Activity:
What is needed is a verbatim copy of the data, minus the pictures.

Available records:
▶
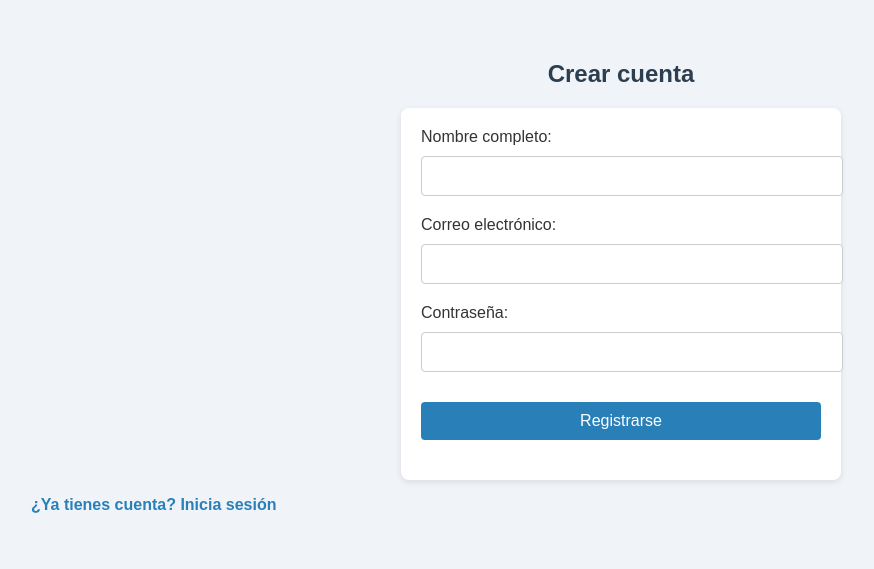
After one commit to RonnieRequeE/EduFutura, a Flask app: page /register in a window 1280 px wide. The commit adds this page. Shown: the top 569 px of the page, without its empty margins (19-893 px from the left). Run offline with Flask 3, Linux system fonts and the light colour scheme.

Commit message:
Añadir sistema de sesiones y diseño visual inicial

```diff
--- a/run.py
+++ b/run.py
@@ -1,10 +1,54 @@
-from flask import Flask, render_template
+from flask import Flask, render_template, request, redirect, session
 
 app = Flask(__name__)
+app.secret_key = 'edufutura_secret_key'
+
 
 @app.route('/')
 def home():
-    return render_template('home.html')
+    usuario = session.get('usuario')
+    return render_template('home.html', usuario=usuario)
+
+
+@app.route('/login', methods=['GET', 'POST'])
+def login():
+    if request.method == 'POST':
+        email = request.form['email']
+        password = request.form['password']
+
+        if email == 'test@edufutura.com' and password == '123':
+            session['usuario'] = email
+            return redirect('/')
+        else:
+            return 'Credenciales incorrectas'
+    return render_template('login.html')
+
+
+@app.route('/register', methods=['GET', 'POST'])
+def register():
+    if request.method == 'POST':
+        nombre = request.form['nombre']
+        email = request.form['email']
+        password = request.form['password']
+
+        # Aquí puedes agregar validaciones básicas
+        print("Nuevo usuario:", nombre, email)
+
+        return redirect('/login')
+    return render_template('register.html')
+
+@app.route('/logout')
+def logout():
+    session.pop('usuario', None)
+    return redirect('/')
+
+@app.route('/panel')
+def panel():
+    if 'usuario' in session:
+        return f"Panel privado de EduFutura — Usuario activo: {session['usuario']}"
+    else:
+        return redirect('/login')
+
 
 if __name__ == '__main__':
     app.run(debug=True)
--- /dev/null
+++ b/static/style.css
@@ -0,0 +1,52 @@
+body {
+    font-family: Arial, sans-serif;
+    background-color: #f0f4f8;
+    margin: 0;
+    padding: 40px;
+    color: #333;
+}
+
+form {
+    max-width: 400px;
+    margin: auto;
+    padding: 20px;
+    background-color: #ffffff;
+    border-radius: 8px;
+    box-shadow: 0 2px 6px rgba(0,0,0,0.1);
+}
+
+h2 {
+    text-align: center;
+    color: #2c3e50;
+}
+
+input, button {
+    width: 100%;
+    padding: 10px;
+    margin-top: 10px;
+    margin-bottom: 20px;
+    border-radius: 4px;
+    border: 1px solid #ccc;
+    font-size: 16px;
+}
+
+button {
+    background-color: #2980b9;
+    color: #fff;
+    border: none;
+    cursor: pointer;
+}
+
+button:hover {
+    background-color: #1c6690;
+}
+a {
+    color: #2980b9;
+    text-decoration: none;
+    margin: 0 10px;
+    font-weight: bold;
+}
+
+a:hover {
+    text-decoration: underline;
+}
--- /dev/null
+++ b/templates/register.html
@@ -0,0 +1,24 @@
+<!DOCTYPE html>
+<html lang="es">
+<head>
+    <meta charset="UTF-8">
+    <title>EduFutura - Registro</title>
+    <link rel="stylesheet" href="/static/style.css">
+</head>
+<body>
+    <h2>Crear cuenta</h2>
+    <form method="post" action="/register">
+        <label for="nombre">Nombre completo:</label>
+        <input type="text" id="nombre" name="nombre" required>
+
+        <label for="email">Correo electrónico:</label>
+        <input type="email" id="email" name="email" required>
+
+        <label for="password">Contraseña:</label>
+        <input type="password" id="password" name="password" required>
+
+        <button type="submit">Registrarse</button>
+    </form>
+    <p><a href="/login">¿Ya tienes cuenta? Inicia sesión</a></p>
+</body>
+</html>
```
Also changed, not shown: templates/home.html (+17 -2 lines), templates/login.html (added, +21 -0 lines).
◀
Answer:
After one commit to RonnieRequeE/EduFutura, a Flask app: page /register in a window 1280 px wide. The commit adds this page. Shown: the top 569 px of the page, without its empty margins (19-893 px from the left). Run offline with Flask 3, Linux system fonts and the light colour scheme.

Commit message:
Añadir sistema de sesiones y diseño visual inicial

```diff
--- a/run.py
+++ b/run.py
@@ -1,10 +1,54 @@
-from flask import Flask, render_template
+from flask import Flask, render_template, request, redirect, session
 
 app = Flask(__name__)
+app.secret_key = 'edufutura_secret_key'
+
 
 @app.route('/')
 def home():
-    return render_template('home.html')
+    usuario = session.get('usuario')
+    return render_template('home.html', usuario=usuario)
+
+
+@app.route('/login', methods=['GET', 'POST'])
+def login():
+    if request.method == 'POST':
+        email = request.form['email']
+        password = request.form['password']
+
+        if email == 'test@edufutura.com' and password == '123':
+            session['usuario'] = email
+            return redirect('/')
+        else:
+            return 'Credenciales incorrectas'
+    return render_template('login.html')
+
+
+@app.route('/register', methods=['GET', 'POST'])
+def register():
+    if request.method == 'POST':
+        nombre = request.form['nombre']
+        email = request.form['email']
+        password = request.form['password']
+
+        # Aquí puedes agregar validaciones básicas
+        print("Nuevo usuario:", nombre, email)
+
+        return redirect('/login')
+    return render_template('register.html')
+
+@app.route('/logout')
+def logout():
+    session.pop('usuario', None)
+    return redirect('/')
+
+@app.route('/panel')
+def panel():
+    if 'usuario' in session:
+        return f"Panel privado de EduFutura — Usuario activo: {session['usuario']}"
+    else:
+        return redirect('/login')
+
 
 if __name__ == '__main__':
     app.run(debug=True)
--- /dev/null
+++ b/static/style.css
@@ -0,0 +1,52 @@
+body {
+    font-family: Arial, sans-serif;
+    background-color: #f0f4f8;
+    margin: 0;
+    padding: 40px;
+    color: #333;
+}
+
+form {
+    max-width: 400px;
+    margin: auto;
+    padding: 20px;
+    background-color: #ffffff;
+    border-radius: 8px;
+    box-shadow: 0 2px 6px rgba(0,0,0,0.1);
+}
+
+h2 {
+    text-align: center;
+    color: #2c3e50;
+}
+
+input, button {
+    width: 100%;
+    padding: 10px;
+    margin-top: 10px;
+    margin-bottom: 20px;
+    border-radius: 4px;
+    border: 1px solid #ccc;
+    font-size: 16px;
+}
+
+button {
+    background-color: #2980b9;
+    color: #fff;
+    border: none;
+    cursor: pointer;
+}
+
+button:hover {
+    background-color: #1c6690;
+}
+a {
+    color: #2980b9;
+    text-decoration: none;
+    margin: 0 10px;
+    font-weight: bold;
+}
+
+a:hover {
+    text-decoration: underline;
+}
--- /dev/null
+++ b/templates/register.html
@@ -0,0 +1,24 @@
+<!DOCTYPE html>
+<html lang="es">
+<head>
+    <meta charset="UTF-8">
+    <title>EduFutura - Registro</title>
+    <link rel="stylesheet" href="/static/style.css">
+</head>
+<body>
+    <h2>Crear cuenta</h2>
+    <form method="post" action="/register">
+        <label for="nombre">Nombre completo:</label>
+        <input type="text" id="nombre" name="nombre" required>
+
+        <label for="email">Correo electrónico:</label>
+        <input type="email" id="email" name="email" required>
+
+        <label for="password">Contraseña:</label>
+        <input type="password" id="password" name="password" required>
+
+        <button type="submit">Registrarse</button>
+    </form>
+    <p><a href="/login">¿Ya tienes cuenta? Inicia sesión</a></p>
+</body>
+</html>
```
Also changed, not shown: templates/home.html (+17 -2 lines), templates/login.html (added, +21 -0 lines).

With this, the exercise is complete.